▶ TASK INSTRUCTIONS
Which lines below include "StatelessWidget"? Copy them all.

▶ SUPPLIED ENTRIES

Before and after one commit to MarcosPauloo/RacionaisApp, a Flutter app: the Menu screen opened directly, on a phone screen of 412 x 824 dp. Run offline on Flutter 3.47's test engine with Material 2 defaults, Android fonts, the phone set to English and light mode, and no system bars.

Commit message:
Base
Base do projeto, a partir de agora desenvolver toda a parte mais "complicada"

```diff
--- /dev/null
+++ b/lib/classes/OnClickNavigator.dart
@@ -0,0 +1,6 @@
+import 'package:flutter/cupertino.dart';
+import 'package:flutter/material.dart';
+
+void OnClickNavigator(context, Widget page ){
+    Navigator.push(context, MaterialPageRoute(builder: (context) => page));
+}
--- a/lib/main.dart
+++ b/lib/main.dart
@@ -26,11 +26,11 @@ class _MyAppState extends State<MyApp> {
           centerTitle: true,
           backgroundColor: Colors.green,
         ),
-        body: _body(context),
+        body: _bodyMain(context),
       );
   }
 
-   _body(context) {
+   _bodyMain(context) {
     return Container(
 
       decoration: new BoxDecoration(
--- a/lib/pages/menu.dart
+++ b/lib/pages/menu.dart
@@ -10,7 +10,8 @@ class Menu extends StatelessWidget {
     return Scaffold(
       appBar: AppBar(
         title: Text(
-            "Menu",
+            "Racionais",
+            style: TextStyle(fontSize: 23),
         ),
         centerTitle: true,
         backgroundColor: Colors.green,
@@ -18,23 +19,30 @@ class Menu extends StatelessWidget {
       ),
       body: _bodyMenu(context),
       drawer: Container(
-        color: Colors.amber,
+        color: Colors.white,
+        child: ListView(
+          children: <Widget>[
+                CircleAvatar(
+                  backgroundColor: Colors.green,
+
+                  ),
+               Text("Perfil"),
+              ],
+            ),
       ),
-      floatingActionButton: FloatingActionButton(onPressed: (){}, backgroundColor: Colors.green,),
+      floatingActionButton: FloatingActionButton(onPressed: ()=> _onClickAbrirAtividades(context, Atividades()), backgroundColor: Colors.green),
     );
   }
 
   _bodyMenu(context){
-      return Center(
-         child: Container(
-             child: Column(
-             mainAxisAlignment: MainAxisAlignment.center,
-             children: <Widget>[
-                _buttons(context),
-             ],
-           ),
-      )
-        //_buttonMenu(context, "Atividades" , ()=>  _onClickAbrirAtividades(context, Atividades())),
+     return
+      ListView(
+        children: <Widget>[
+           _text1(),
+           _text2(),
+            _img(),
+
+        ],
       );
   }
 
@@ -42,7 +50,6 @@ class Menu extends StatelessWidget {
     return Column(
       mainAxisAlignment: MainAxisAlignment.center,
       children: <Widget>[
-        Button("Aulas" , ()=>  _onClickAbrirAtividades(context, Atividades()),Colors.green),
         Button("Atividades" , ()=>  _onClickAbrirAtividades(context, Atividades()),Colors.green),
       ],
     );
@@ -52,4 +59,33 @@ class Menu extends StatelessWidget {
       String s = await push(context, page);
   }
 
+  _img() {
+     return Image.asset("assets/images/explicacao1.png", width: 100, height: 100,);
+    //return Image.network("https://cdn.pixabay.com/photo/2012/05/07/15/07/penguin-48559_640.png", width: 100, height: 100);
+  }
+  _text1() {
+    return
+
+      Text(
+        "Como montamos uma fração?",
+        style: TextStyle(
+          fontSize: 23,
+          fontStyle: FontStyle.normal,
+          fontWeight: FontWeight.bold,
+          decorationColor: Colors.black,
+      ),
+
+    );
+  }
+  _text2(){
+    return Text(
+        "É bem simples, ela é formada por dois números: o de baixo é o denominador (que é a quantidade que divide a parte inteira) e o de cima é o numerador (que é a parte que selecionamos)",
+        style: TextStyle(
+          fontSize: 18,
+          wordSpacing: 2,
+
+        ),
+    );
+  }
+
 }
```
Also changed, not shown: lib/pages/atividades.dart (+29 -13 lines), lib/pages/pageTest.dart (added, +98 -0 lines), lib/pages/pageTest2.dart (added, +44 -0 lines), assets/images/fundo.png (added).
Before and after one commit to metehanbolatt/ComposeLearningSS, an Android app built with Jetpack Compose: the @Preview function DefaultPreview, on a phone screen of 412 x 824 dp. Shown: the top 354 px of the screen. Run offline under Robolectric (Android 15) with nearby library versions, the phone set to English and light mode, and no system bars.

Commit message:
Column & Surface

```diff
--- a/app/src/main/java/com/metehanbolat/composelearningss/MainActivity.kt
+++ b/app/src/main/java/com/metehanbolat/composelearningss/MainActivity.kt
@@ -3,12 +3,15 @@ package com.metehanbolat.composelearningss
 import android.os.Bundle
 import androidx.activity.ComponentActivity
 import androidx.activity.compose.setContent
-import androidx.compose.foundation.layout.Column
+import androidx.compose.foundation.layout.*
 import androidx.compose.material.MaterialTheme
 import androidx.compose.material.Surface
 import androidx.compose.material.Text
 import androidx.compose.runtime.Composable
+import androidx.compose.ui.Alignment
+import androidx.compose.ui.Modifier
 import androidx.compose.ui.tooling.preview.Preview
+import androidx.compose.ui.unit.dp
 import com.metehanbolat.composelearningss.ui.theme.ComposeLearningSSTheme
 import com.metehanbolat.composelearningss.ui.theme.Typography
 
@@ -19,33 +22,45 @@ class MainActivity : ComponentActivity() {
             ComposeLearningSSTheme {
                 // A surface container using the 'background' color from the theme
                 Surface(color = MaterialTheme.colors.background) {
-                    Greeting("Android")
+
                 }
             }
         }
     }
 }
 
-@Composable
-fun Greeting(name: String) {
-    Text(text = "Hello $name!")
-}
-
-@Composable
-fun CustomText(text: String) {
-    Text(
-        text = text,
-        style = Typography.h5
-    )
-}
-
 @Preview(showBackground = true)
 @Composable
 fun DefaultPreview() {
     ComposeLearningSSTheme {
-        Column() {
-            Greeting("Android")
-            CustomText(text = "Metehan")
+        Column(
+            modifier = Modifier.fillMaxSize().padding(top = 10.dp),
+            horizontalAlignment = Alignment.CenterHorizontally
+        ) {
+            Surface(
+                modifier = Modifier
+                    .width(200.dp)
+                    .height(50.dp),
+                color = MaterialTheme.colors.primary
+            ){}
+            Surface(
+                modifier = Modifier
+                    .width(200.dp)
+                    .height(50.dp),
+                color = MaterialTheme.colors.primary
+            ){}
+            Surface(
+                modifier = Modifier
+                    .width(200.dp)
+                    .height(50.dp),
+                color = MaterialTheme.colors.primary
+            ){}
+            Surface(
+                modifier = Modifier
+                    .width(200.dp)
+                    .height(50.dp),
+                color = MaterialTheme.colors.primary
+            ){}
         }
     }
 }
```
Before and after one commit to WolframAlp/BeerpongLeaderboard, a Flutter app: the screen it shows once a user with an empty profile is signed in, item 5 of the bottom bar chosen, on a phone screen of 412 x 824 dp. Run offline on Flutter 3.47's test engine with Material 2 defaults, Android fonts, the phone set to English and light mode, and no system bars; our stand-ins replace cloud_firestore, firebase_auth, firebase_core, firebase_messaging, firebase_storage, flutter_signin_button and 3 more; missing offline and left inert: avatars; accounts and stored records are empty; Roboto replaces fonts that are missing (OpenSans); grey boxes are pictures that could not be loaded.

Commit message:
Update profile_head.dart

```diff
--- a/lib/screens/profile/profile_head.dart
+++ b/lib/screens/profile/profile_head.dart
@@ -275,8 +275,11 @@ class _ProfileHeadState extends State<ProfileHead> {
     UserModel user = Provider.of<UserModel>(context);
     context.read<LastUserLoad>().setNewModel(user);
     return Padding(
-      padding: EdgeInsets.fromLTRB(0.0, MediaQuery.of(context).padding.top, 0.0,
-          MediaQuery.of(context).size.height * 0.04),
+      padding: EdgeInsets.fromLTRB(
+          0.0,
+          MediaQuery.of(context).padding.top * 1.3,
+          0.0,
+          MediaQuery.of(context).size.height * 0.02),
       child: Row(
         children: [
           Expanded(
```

▶ WORKED SOLUTION
@@ -10,7 +10,8 @@ class Menu extends StatelessWidget {
@@ -18,23 +19,30 @@ class Menu extends StatelessWidget {
@@ -42,7 +50,6 @@ class Menu extends StatelessWidget {
@@ -52,4 +59,33 @@ class Menu extends StatelessWidget {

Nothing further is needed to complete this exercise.